Local bottlenose dolphins have chemical levels higher than any marine mammal and levels as high as occupationally exposed human workers. In the early 1900s, coal miners brought canaries into coal mines with them. The birds were more sensitive to toxic gases like carbon monoxide. They became sick before the miners, allowing for time to protect themselves or evacuate. Bottlenose dolphins are the modern day, 400-pound canary.
Zoos and aquariums are uniquely positioned as a “middle man” between scientists and the general public. Research indicates the public looks to zoos and aquariums as a place to connect with nature. Galipeau’s many years of experience with both wild dolphins and dolphins in human care provide her with a unique perspective on the human-dolphin relationship. 96% of visitors to the South Carolina Aquarium reported that they feel they are directly supporting ocean conservation. Through instilling humor and excitement into lessons and engagements, guests are able to retain more and leave with a true sense of power to save the 400-pound canary and other ocean residents.
In addition to chemical threats, one threat to our local dolphin population is “loving them to death.” Often, the public yearns to be close to dolphins and does more harm then good. The Marine Mammal Protection Act of 1972 prohibits harassing, feeding or approaching marine mammals like dolphins in the wild. Galipeau urged everyone to remain SMART when viewing and appreciating dolphins. Stay at least 50 yards from dolphins, Move away if dolphins show signs of disturbance, Always put your engine in neutral when dolphins are near, Refrain from feeding, touching, or swimming with wild dolphins, and Teach others to be dolphin SMART. Staff at the South Carolina Aquarium lead the way to connect people with water, wildlife, and wild places. Galipeau and colleagues strive to foster connections and create awareness.

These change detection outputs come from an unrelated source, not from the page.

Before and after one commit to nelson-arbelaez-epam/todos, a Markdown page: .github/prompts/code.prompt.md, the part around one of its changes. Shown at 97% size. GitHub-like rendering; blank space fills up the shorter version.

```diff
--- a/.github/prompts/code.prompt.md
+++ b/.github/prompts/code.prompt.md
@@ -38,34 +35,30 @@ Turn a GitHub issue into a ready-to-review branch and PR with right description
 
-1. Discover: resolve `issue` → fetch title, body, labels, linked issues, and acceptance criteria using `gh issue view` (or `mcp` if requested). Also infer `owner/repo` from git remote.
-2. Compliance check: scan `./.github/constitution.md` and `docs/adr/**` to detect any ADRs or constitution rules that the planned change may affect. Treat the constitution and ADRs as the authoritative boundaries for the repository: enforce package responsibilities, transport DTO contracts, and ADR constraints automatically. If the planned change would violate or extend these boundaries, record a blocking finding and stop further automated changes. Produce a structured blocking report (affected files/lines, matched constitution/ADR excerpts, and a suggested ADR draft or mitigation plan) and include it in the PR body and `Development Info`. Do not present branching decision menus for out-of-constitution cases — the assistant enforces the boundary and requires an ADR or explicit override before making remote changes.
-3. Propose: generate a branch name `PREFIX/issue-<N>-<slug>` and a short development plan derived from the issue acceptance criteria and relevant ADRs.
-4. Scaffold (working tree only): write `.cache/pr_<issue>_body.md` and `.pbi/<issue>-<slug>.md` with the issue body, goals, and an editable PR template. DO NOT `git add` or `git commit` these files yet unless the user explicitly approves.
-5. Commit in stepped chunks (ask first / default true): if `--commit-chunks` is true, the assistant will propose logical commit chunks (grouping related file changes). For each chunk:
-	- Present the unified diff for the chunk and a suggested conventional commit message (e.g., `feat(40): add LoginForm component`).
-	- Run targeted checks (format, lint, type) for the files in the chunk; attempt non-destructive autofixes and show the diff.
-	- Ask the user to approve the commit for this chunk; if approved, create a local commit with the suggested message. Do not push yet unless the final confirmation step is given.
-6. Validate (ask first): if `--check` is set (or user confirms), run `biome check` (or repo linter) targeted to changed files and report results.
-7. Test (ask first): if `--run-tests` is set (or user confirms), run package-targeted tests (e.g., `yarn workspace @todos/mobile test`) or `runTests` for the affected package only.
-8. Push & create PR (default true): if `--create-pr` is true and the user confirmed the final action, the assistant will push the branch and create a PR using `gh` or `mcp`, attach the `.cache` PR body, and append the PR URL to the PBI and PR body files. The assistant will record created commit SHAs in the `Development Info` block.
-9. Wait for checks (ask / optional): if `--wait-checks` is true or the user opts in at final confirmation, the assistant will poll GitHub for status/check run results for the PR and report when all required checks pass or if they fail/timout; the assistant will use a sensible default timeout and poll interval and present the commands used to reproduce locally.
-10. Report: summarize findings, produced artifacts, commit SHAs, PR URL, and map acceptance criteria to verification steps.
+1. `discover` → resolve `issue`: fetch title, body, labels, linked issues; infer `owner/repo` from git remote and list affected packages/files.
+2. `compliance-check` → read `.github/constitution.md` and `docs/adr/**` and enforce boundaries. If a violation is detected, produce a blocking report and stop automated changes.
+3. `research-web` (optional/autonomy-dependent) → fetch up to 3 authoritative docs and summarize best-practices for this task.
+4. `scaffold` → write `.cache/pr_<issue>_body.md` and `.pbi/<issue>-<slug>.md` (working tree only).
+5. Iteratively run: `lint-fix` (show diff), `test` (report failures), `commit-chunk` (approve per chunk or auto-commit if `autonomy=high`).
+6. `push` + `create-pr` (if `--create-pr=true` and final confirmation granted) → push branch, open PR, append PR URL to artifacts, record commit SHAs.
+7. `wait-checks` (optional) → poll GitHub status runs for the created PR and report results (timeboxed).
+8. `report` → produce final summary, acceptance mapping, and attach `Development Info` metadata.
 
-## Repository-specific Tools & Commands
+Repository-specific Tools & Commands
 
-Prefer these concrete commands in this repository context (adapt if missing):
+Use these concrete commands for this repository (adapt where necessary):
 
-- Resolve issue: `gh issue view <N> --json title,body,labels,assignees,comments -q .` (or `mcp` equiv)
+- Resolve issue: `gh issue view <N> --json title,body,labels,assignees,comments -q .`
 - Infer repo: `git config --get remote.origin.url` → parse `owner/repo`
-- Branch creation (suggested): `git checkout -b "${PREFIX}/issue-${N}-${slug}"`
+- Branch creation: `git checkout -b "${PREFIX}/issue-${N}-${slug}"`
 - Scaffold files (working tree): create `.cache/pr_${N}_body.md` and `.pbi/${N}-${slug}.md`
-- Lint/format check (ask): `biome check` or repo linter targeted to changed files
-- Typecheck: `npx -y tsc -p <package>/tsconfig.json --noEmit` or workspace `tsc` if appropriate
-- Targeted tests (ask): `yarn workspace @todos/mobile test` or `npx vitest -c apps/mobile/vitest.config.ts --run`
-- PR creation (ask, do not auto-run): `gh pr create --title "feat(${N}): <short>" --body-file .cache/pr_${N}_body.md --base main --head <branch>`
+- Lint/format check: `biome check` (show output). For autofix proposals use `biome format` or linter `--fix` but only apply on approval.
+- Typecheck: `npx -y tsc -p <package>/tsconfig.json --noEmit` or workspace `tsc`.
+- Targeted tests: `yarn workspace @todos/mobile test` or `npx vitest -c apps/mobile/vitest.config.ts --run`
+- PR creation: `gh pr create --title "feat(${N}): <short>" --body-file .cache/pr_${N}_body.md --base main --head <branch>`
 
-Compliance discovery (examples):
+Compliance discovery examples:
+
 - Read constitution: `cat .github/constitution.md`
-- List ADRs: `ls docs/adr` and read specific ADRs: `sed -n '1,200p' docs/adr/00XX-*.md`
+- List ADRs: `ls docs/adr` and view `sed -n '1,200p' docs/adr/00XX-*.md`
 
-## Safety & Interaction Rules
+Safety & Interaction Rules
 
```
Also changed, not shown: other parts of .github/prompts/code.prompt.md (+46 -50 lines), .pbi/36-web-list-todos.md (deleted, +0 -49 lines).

The final question of the evening was, “What can I do to make a difference today?” In addition to continuing this conversation and remaining SMART when viewing dolphins, you can also make informed decisions when shopping. The Environmental Working Group has a user-friendly app that rates products. Detailed information about contaminants can be found on Tiny Footprint, Northwest Center for Alternatives to Pesticides, Our Stolen Future and Centers for Disease Control and Prevention.

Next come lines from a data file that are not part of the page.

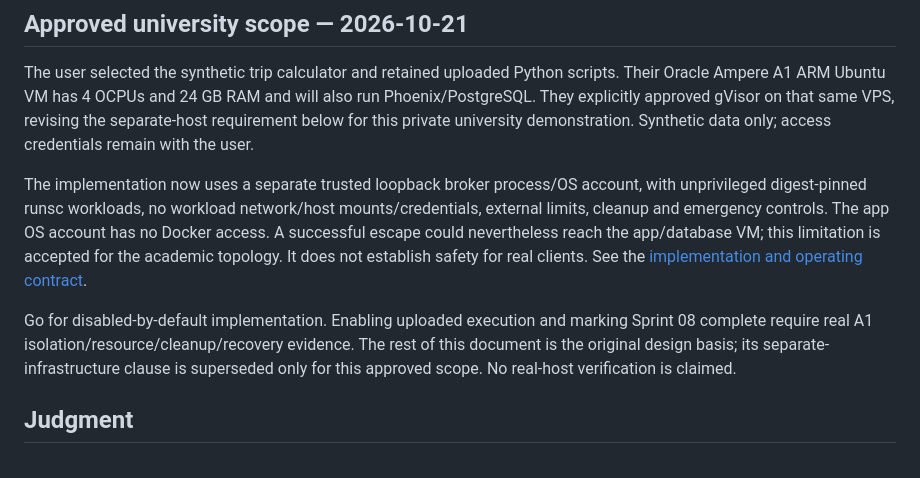
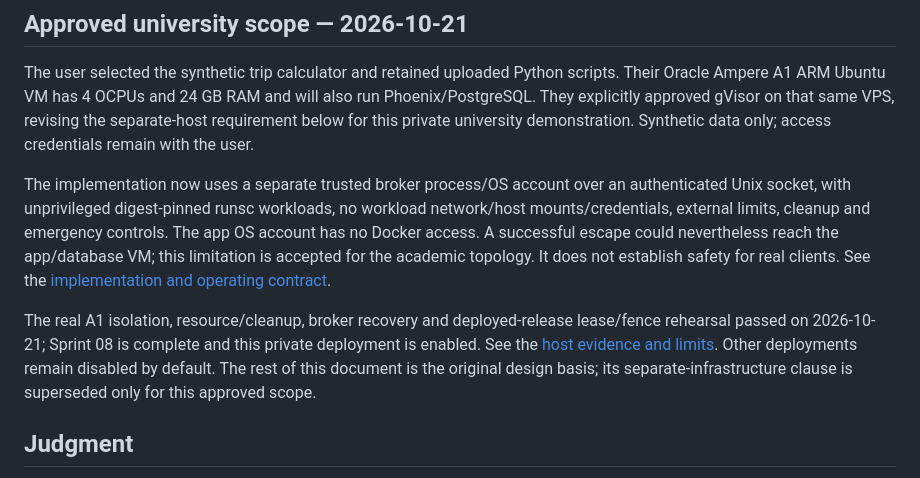
Before and after one commit to iagobg/instantflow, a Markdown page: design/10-python-automation.md, the part around one of its changes. Rendered like a GitHub page.

```diff
--- a/design/10-python-automation.md
+++ b/design/10-python-automation.md
@@ -6,9 +6,9 @@
 
 The user selected the synthetic trip calculator and retained uploaded Python scripts. Their Oracle Ampere A1 ARM Ubuntu VM has 4 OCPUs and 24 GB RAM and will also run Phoenix/PostgreSQL. They explicitly approved gVisor on that same VPS, revising the separate-host requirement below for this private university demonstration. Synthetic data only; access credentials remain with the user.
 
-The implementation now uses a separate trusted loopback broker process/OS account, with unprivileged digest-pinned runsc workloads, no workload network/host mounts/credentials, external limits, cleanup and emergency controls. The app OS account has no Docker access. A successful escape could nevertheless reach the app/database VM; this limitation is accepted for the academic topology. It does not establish safety for real clients. See the [implementation and operating contract](../docs/python-calculations.md).
+The implementation now uses a separate trusted broker process/OS account over an authenticated Unix socket, with unprivileged digest-pinned runsc workloads, no workload network/host mounts/credentials, external limits, cleanup and emergency controls. The app OS account has no Docker access. A successful escape could nevertheless reach the app/database VM; this limitation is accepted for the academic topology. It does not establish safety for real clients. See the [implementation and operating contract](../docs/python-calculations.md).
 
-Go for disabled-by-default implementation. Enabling uploaded execution and marking Sprint 08 complete require real A1 isolation/resource/cleanup/recovery evidence. The rest of this document is the original design basis; its separate-infrastructure clause is superseded only for this approved scope. No real-host verification is claimed.
+The real A1 isolation, resource/cleanup, broker recovery and deployed-release lease/fence rehearsal passed on 2026-10-21; Sprint 08 is complete and this private deployment is enabled. See the [host evidence and limits](../docs/python-readiness.md). Other deployments remain disabled by default. The rest of this document is the original design basis; its separate-infrastructure clause is superseded only for this approved scope.
 
 ## Judgment
 
```
Also changed, not shown: other parts of design/10-python-automation.md (+1 -1 lines), design/08-decisions.md (+3 -3 lines), design/index.md (+1 -1 lines).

During the third season of the Holland Lifelong Learning Series, the South Carolina Aquarium will introduce you to experts in the field that live right in our backyard in a casual and relaxed atmosphere. We hope that you can join us on Monday, October 23rd, as we welcome activist artist Aurora Robson. Reserve your spot today!